INDIANAPOLIS – No Colts' rookie waited longer for their NFL introduction than Le'Raven Clark.
Inactive for 8 of the first 12 games this past season, Clark had what looked to be a glorified redshirt season through the first three months of the year.
The team's third-round pick out of Texas Tech had played a grand total of one offensive snap when December arrived.
But with a 53-man roster never allowing a player to think he's too far away being thrust into duty, Clark's season was about to take a seismic shift.
Jack Mewhort's knee injury in Week 14 sent the starting left guard to injured reserve.
Shuffling was needed again up front and that meant Clark was entering the starting lineup.
The player who wasn't ready for NFL action in August was going to make his first professional start against the league's top ranked defense.
Clark spent the better part of September-November working extensively with assistant line coach Joe Gilbert to better acclimate to the NFL.
The Colts knew that the learning curve for Clark to the NFL would take a bit longer due to him working out of a spread offense, where his hand was hardly put on the ground.

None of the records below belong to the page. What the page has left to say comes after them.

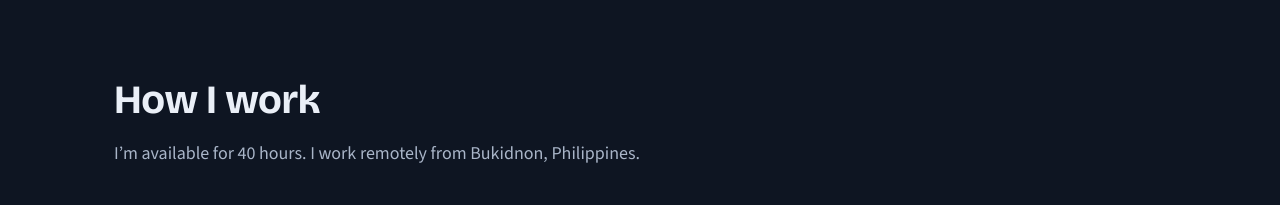
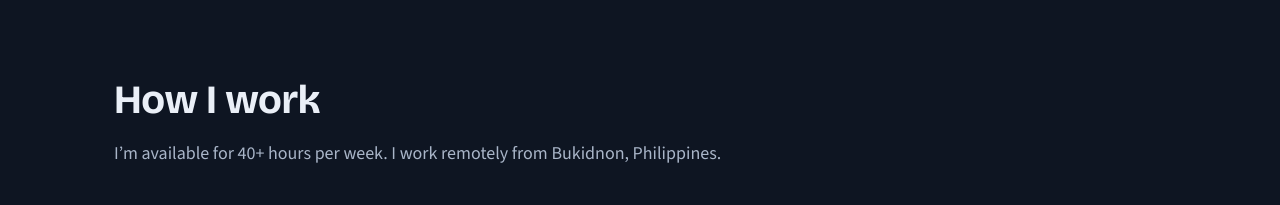
Before and after one commit to danilovillamora/danilovillamora.github.io, a plain HTML site: page index.html in a window 1280 px wide. Shown: the part 6220-6425 px from the top of the page. Drawn offline with nearby package versions, Linux system fonts and the light colour scheme.

Commit message:
Update index.html

```diff
--- a/index.html
+++ b/index.html
@@ -253,7 +253,7 @@ footer .wrap{display:flex;justify-content:space-between;flex-wrap:wrap;gap:16px}
   <section id="how" aria-labelledby="h-h">
     <div class="wrap">
       <h2 id="h-h" class="reveal">How I work</h2>
-      <p class="lead reveal">I’m available for 40 hours. I work remotely from Bukidnon, Philippines.</p>
+      <p class="lead reveal">I’m available for 40+ hours per week. I work remotely from Bukidnon, Philippines.</p>
       <ol class="steps">
         <li class="reveal"><h3>Intro call</h3><p>We talk through your tasks, tools and what a good week looks like.</p></li>
         <li class="reveal"><h3>Trial task</h3><p>I take on a small, real task so you can see my work first.</p></li>
```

Clark passed a daunting debut assignment. He followed that up with two more starts to close out the season. Clark's rookie season ended with allowing just one hit and one sack in 201 offensive snaps, giving him a major confidence boost heading into the offseason.
"Where Le'Raven has really showed up has been being able to collapse that right side of the line, and I think it gives us options moving forward," GM Ryan Grigson said in late December. "He started 11 games at guard at Texas Tech, as well, as part of his 51 starts that were mainly at left tackle. But he's got a lot going for him, and I think he has some versatility.
"There was a point where our left side of our line was kind of our strong area where we would run towards the left, and that was where we were most comfortable 'cause that was where we had produced and got the most movement. Now we have more options, because (Ryan) Kelly's in there, he gets movement, those combos with him and the guards, we're starting to see some holes, we're starting to see that movement at the line of scrimmage. The run game, I'm very bullish on, and in Le'Raven, too, again, the way that he is able to drop his weight on that long frame is pretty unique."
What Clark showed the Colts in Weeks 15-17 was a strong possibility to enter 2017 as the team's starter at right tackle.
Joe Reitz remains under contract, but it was Clark who got the starting nod at tackle when both guys were healthy late in the year.
The Colts took notice of what Clark was able to do after not even dressing for 75 percent of the season.
Chuck Pagano singled Clark out after the win in Minnesota for adhering to the "prepare like a starter" mentality.
Anytime Frank Gore spoke about his strong finish to 2016, he mentioned Clark as someone the veteran running back was proud to see develop.
There's a good chance that Gore will be running behind Clark a lot more in 2017.
"He has his raw moments, like a lot of rookies will," Grigson said of Clark in December, "but for a tackle with a left tackle skillet, the amount of power he generates in his lower body, it's not typical for a guy that's long and as athletic as him. That's encouraging.
"You feel like he could really develop as an overall tackle from top to bottom."